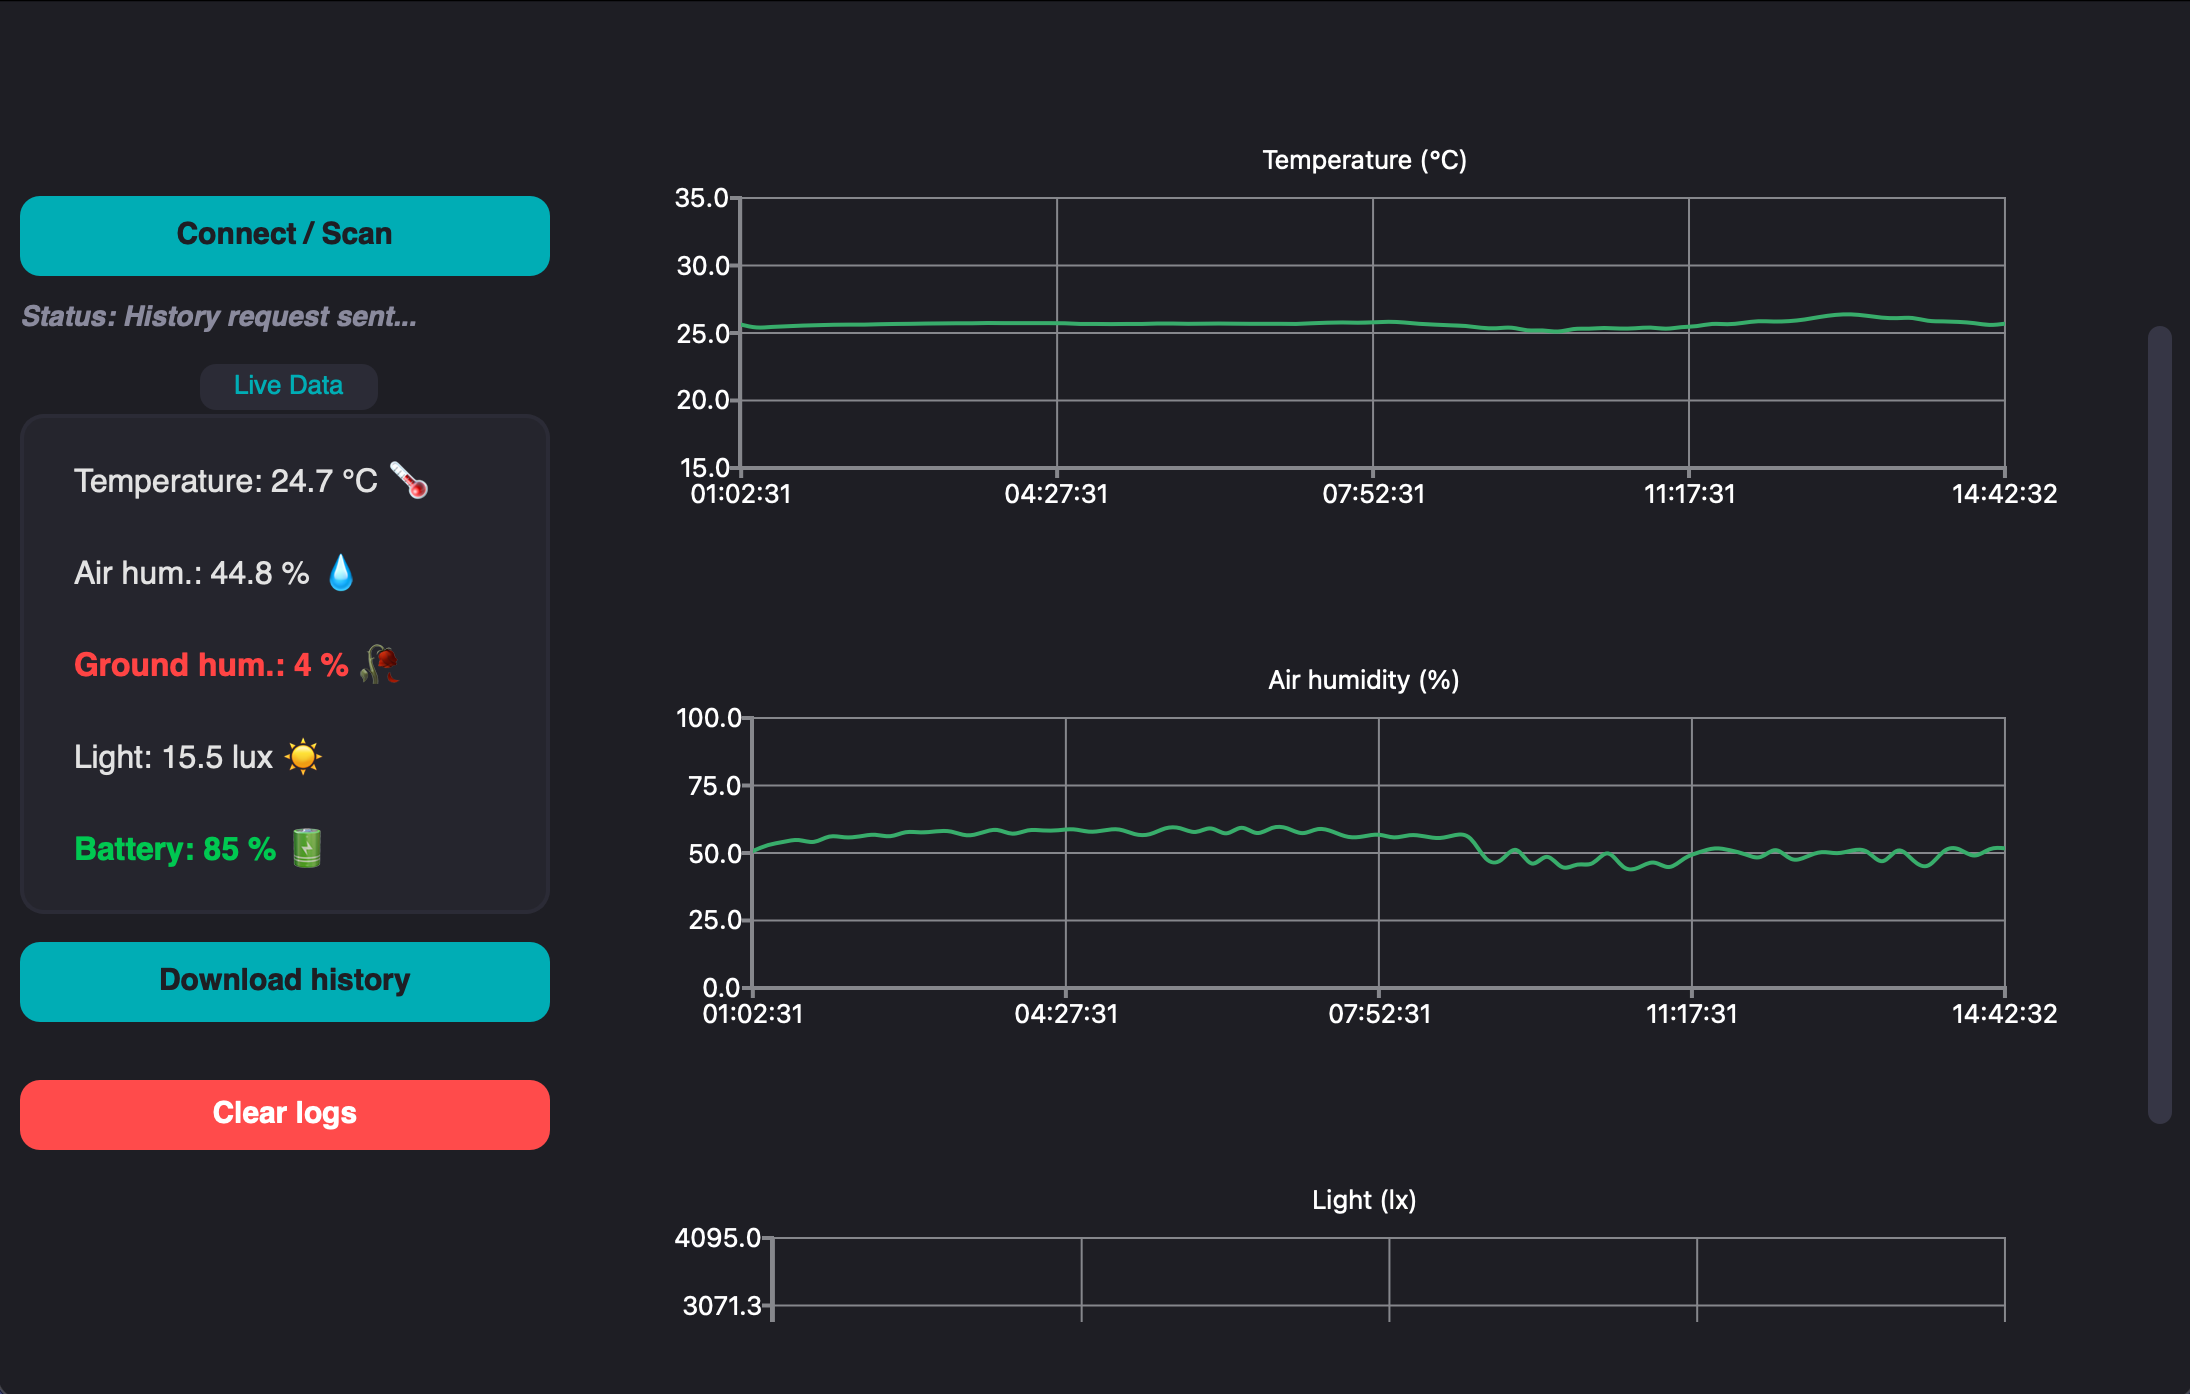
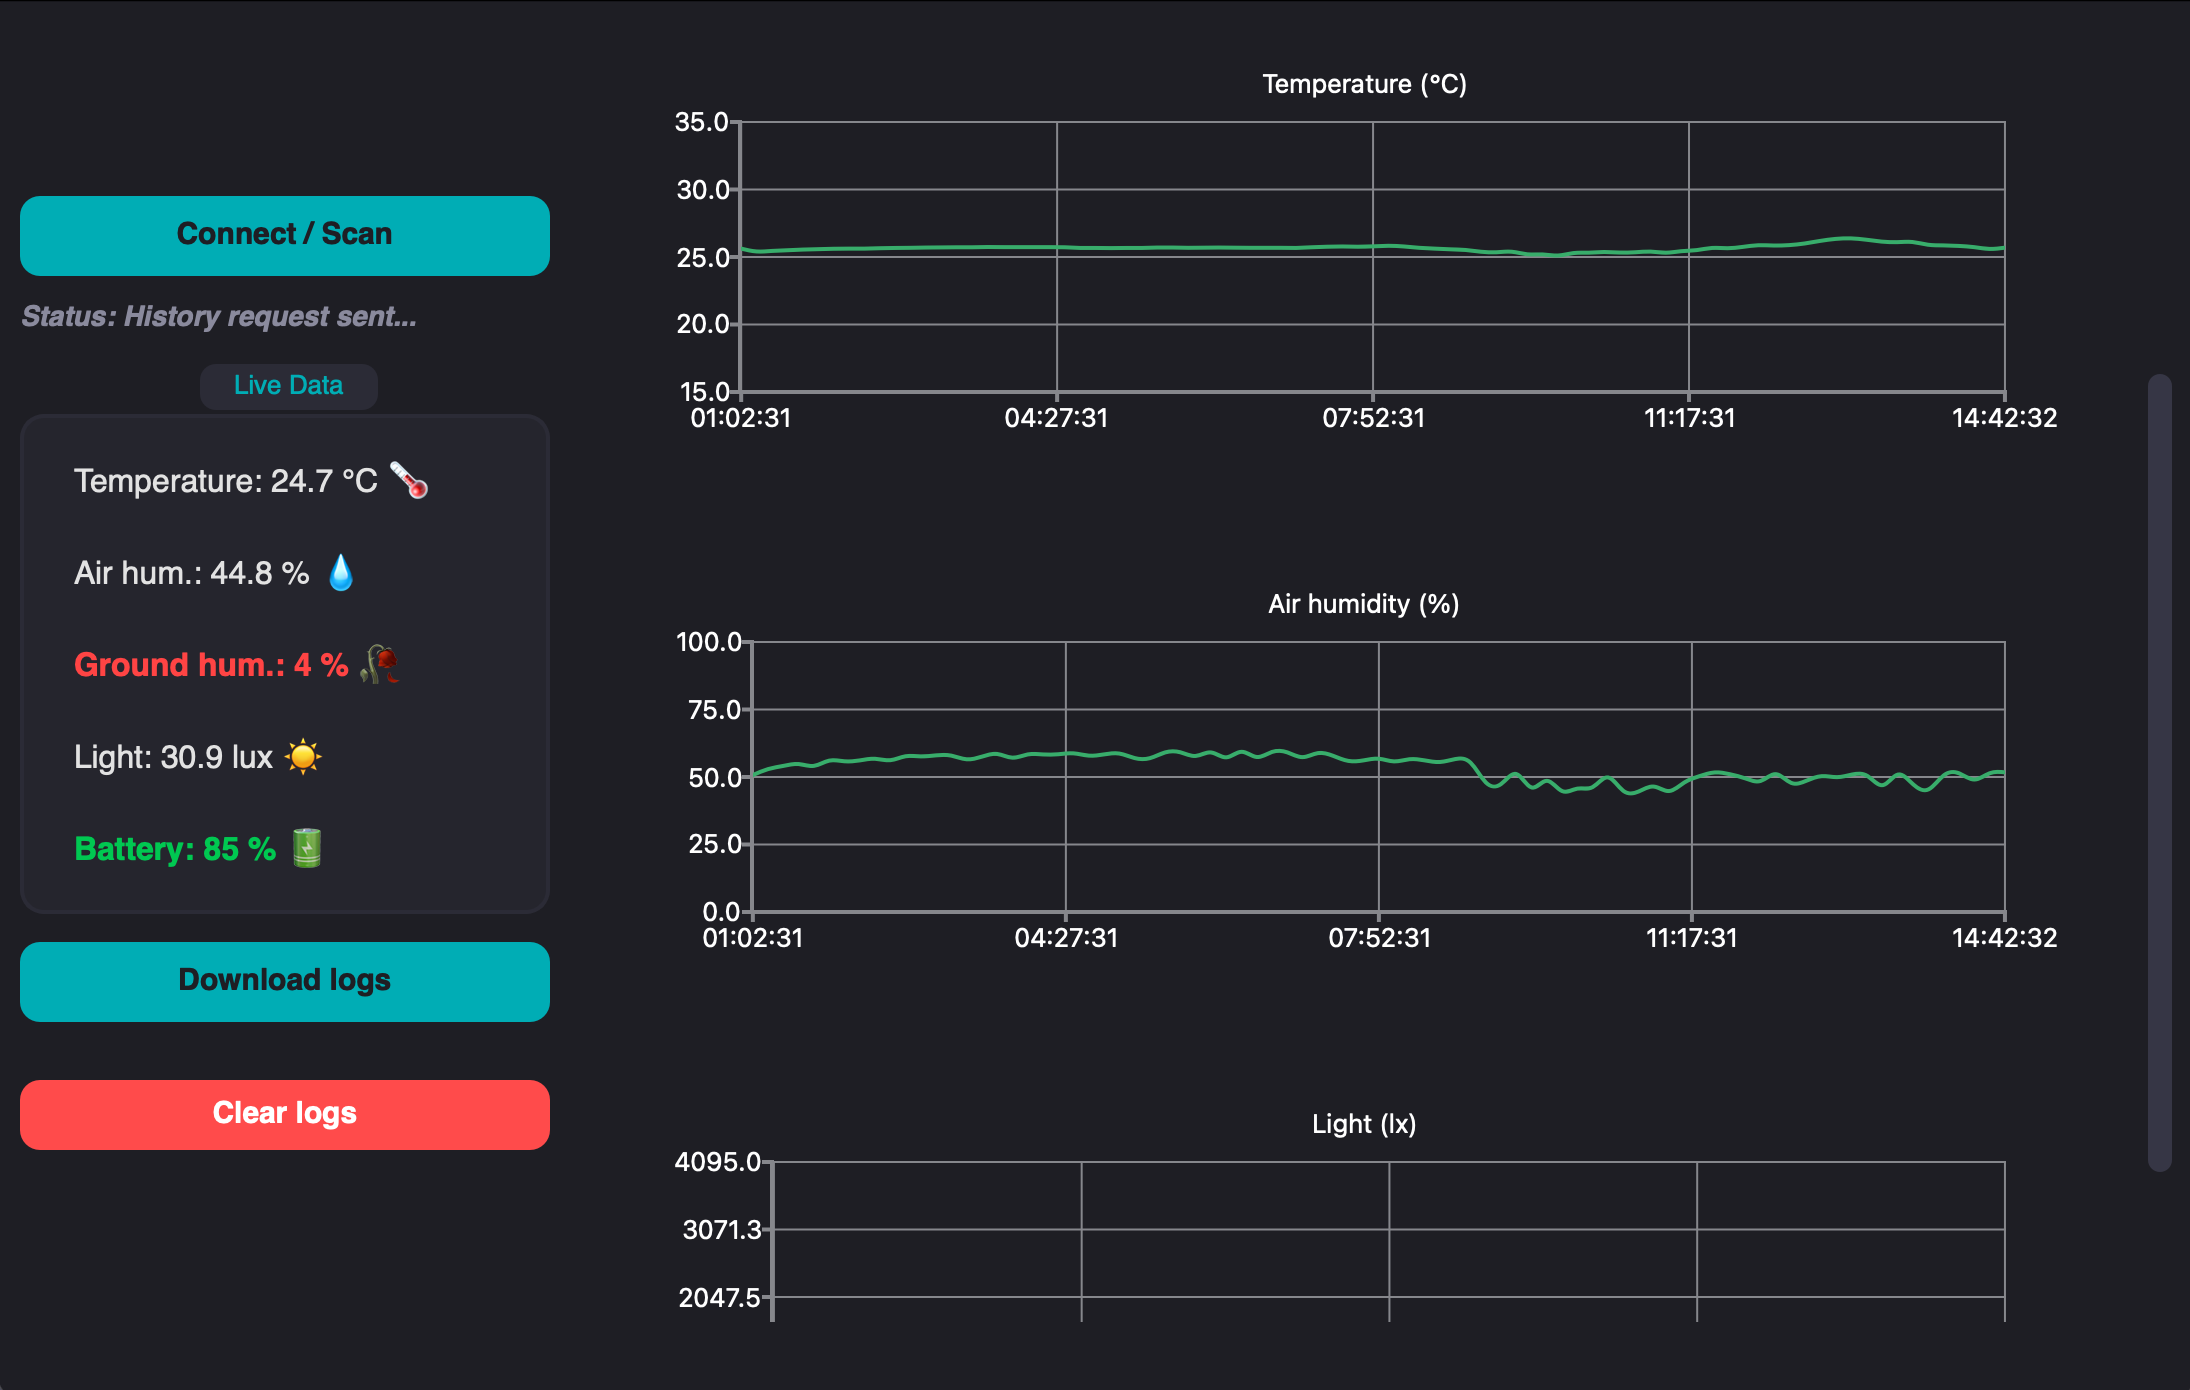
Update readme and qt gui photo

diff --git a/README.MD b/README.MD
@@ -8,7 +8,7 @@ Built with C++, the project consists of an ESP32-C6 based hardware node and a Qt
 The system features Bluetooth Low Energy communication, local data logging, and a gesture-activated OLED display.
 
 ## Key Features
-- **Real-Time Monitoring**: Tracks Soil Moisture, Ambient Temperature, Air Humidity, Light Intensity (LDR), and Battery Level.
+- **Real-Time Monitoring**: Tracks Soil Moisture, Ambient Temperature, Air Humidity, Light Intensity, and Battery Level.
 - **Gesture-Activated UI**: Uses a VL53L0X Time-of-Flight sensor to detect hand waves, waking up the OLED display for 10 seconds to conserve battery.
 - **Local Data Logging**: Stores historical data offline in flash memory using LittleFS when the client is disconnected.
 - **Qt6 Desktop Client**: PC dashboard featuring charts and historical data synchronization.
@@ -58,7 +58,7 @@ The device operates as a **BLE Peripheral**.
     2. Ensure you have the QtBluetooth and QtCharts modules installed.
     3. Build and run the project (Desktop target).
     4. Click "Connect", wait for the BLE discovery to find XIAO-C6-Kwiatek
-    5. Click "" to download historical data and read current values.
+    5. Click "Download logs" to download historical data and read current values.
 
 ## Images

**WHAT IS REQUIRED**
Write out, exactly as given, the line containing "a **BLE Peripheral**." and every line after it to the end of the records. Include nothing else.

**WRITTEN ANSWER**
@@ -58,7 +58,7 @@ The device operates as a **BLE Peripheral**.
     2. Ensure you have the QtBluetooth and QtCharts modules installed.
     3. Build and run the project (Desktop target).
     4. Click "Connect", wait for the BLE discovery to find XIAO-C6-Kwiatek
-    5. Click "" to download historical data and read current values.
+    5. Click "Download logs" to download historical data and read current values.
 
 ## Images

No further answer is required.